**WHAT YOU HAVE TO DO:** Nothing but the records, copied exactly and stripped of pictures, should be in the answer.

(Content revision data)
# # # # #

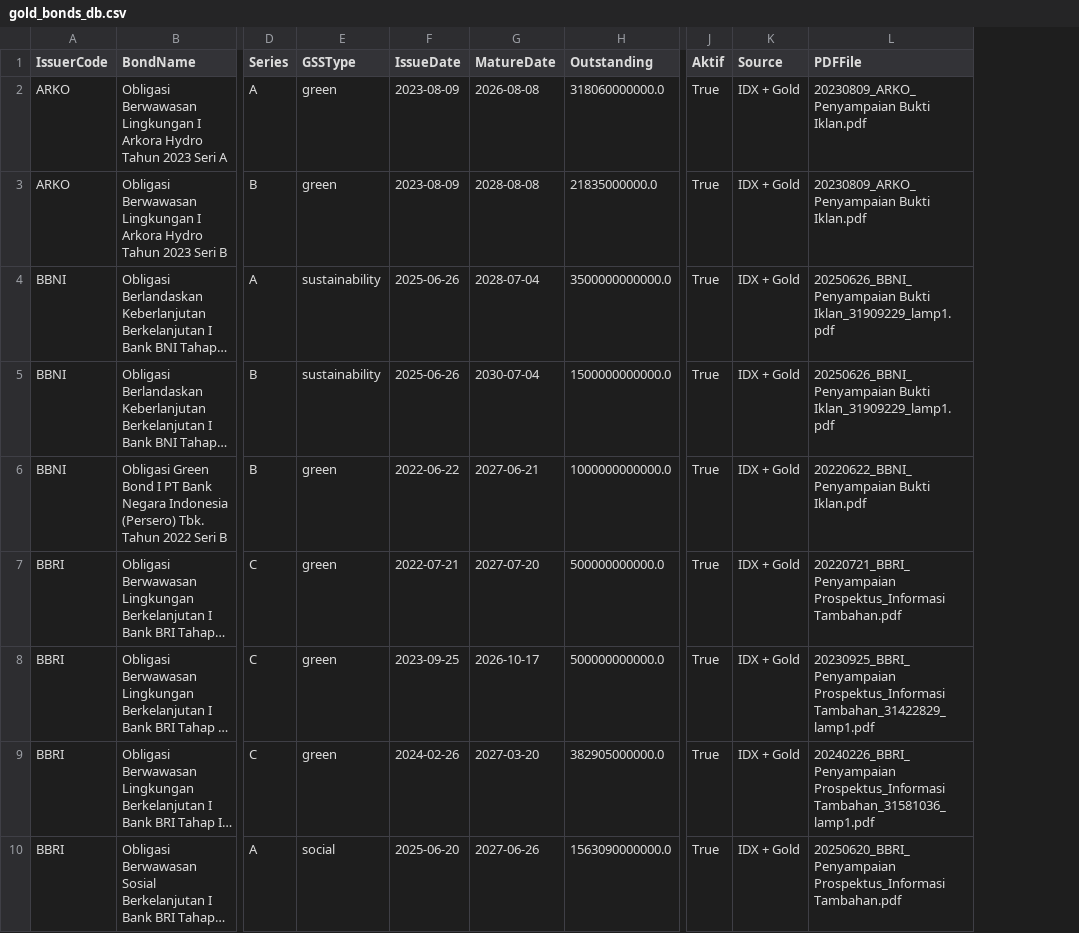
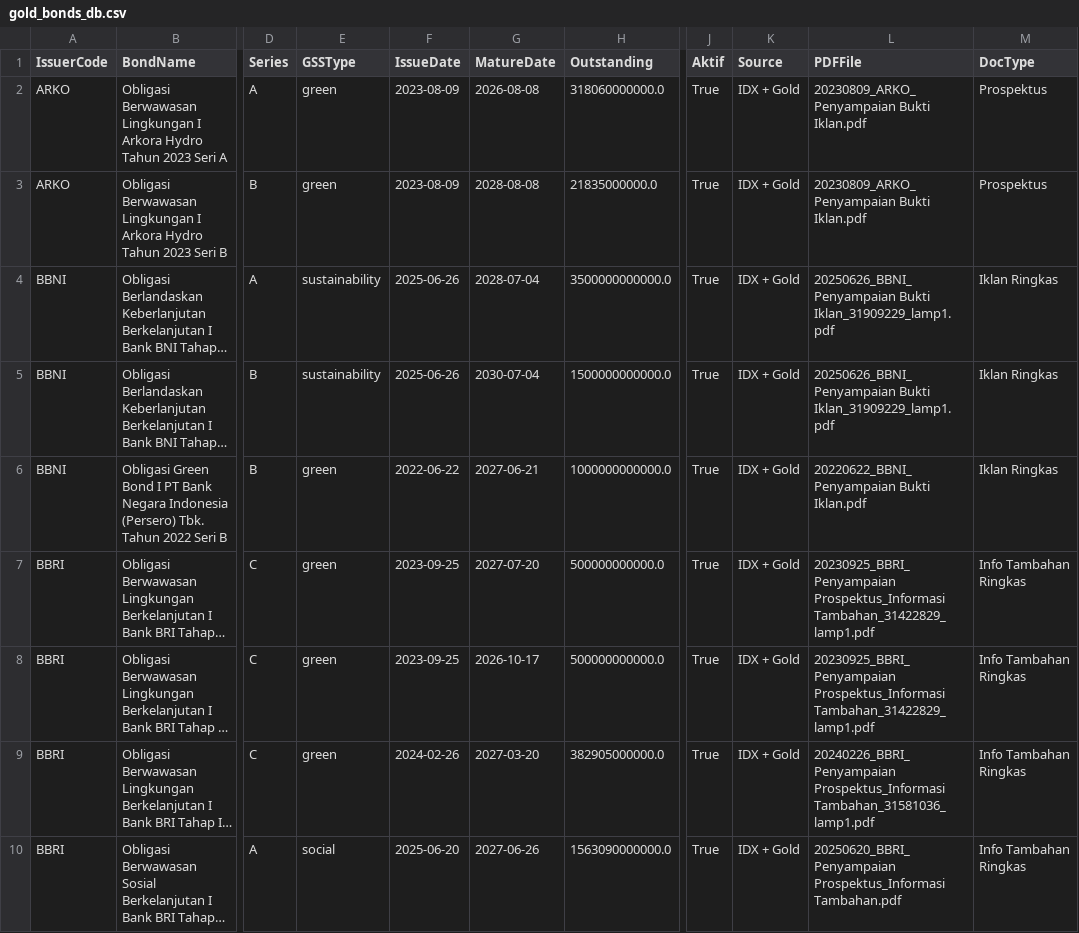
Before and after one commit to msfauzan/green-bond-classification, a CSV file: data/gold_bonds_db.csv, drawn as a sheet; only a part is shown, gaps mark what is left out; long unchanged cells end in …; the diff covers the shown part only; the diff names each change by its address in the sheet, - before the commit and + after, or states it on an @@ line.

```diff
--- a/data/gold_bonds_db.csv
+++ b/data/gold_bonds_db.csv
+column M (DocType), rows 2-10: Prospektus | Prospektus | Iklan Ringkas | Iklan Ringkas | Iklan Ringkas | Info Tambahan Ringkas | Info Tambahan Ringkas | Info Tambahan Ringkas | Info Tambahan Ringkas
-F7 (IssueDate): 2022-07-21
+F7 (IssueDate): 2023-09-25
-L7 (PDFFile): 20220721_BBRI_Penyampaian Prospektus_Informasi Tambahan.pdf
+L7 (PDFFile): 20230925_BBRI_Penyampaian Prospektus_Informasi Tambahan_31422829_lamp1.pdf
```
Also changed, not shown: 5 removed rows and 30 edited cells elsewhere in this file, 4 other files.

# # # # #

**EXERCISE SOLUTION:**
Before and after one commit to msfauzan/green-bond-classification, a CSV file: data/gold_bonds_db.csv, drawn as a sheet; only a part is shown, gaps mark what is left out; long unchanged cells end in …; the diff covers the shown part only; the diff names each change by its address in the sheet, - before the commit and + after, or states it on an @@ line.

```diff
--- a/data/gold_bonds_db.csv
+++ b/data/gold_bonds_db.csv
+column M (DocType), rows 2-10: Prospektus | Prospektus | Iklan Ringkas | Iklan Ringkas | Iklan Ringkas | Info Tambahan Ringkas | Info Tambahan Ringkas | Info Tambahan Ringkas | Info Tambahan Ringkas
-F7 (IssueDate): 2022-07-21
+F7 (IssueDate): 2023-09-25
-L7 (PDFFile): 20220721_BBRI_Penyampaian Prospektus_Informasi Tambahan.pdf
+L7 (PDFFile): 20230925_BBRI_Penyampaian Prospektus_Informasi Tambahan_31422829_lamp1.pdf
```
Also changed, not shown: 5 removed rows and 30 edited cells elsewhere in this file, 4 other files.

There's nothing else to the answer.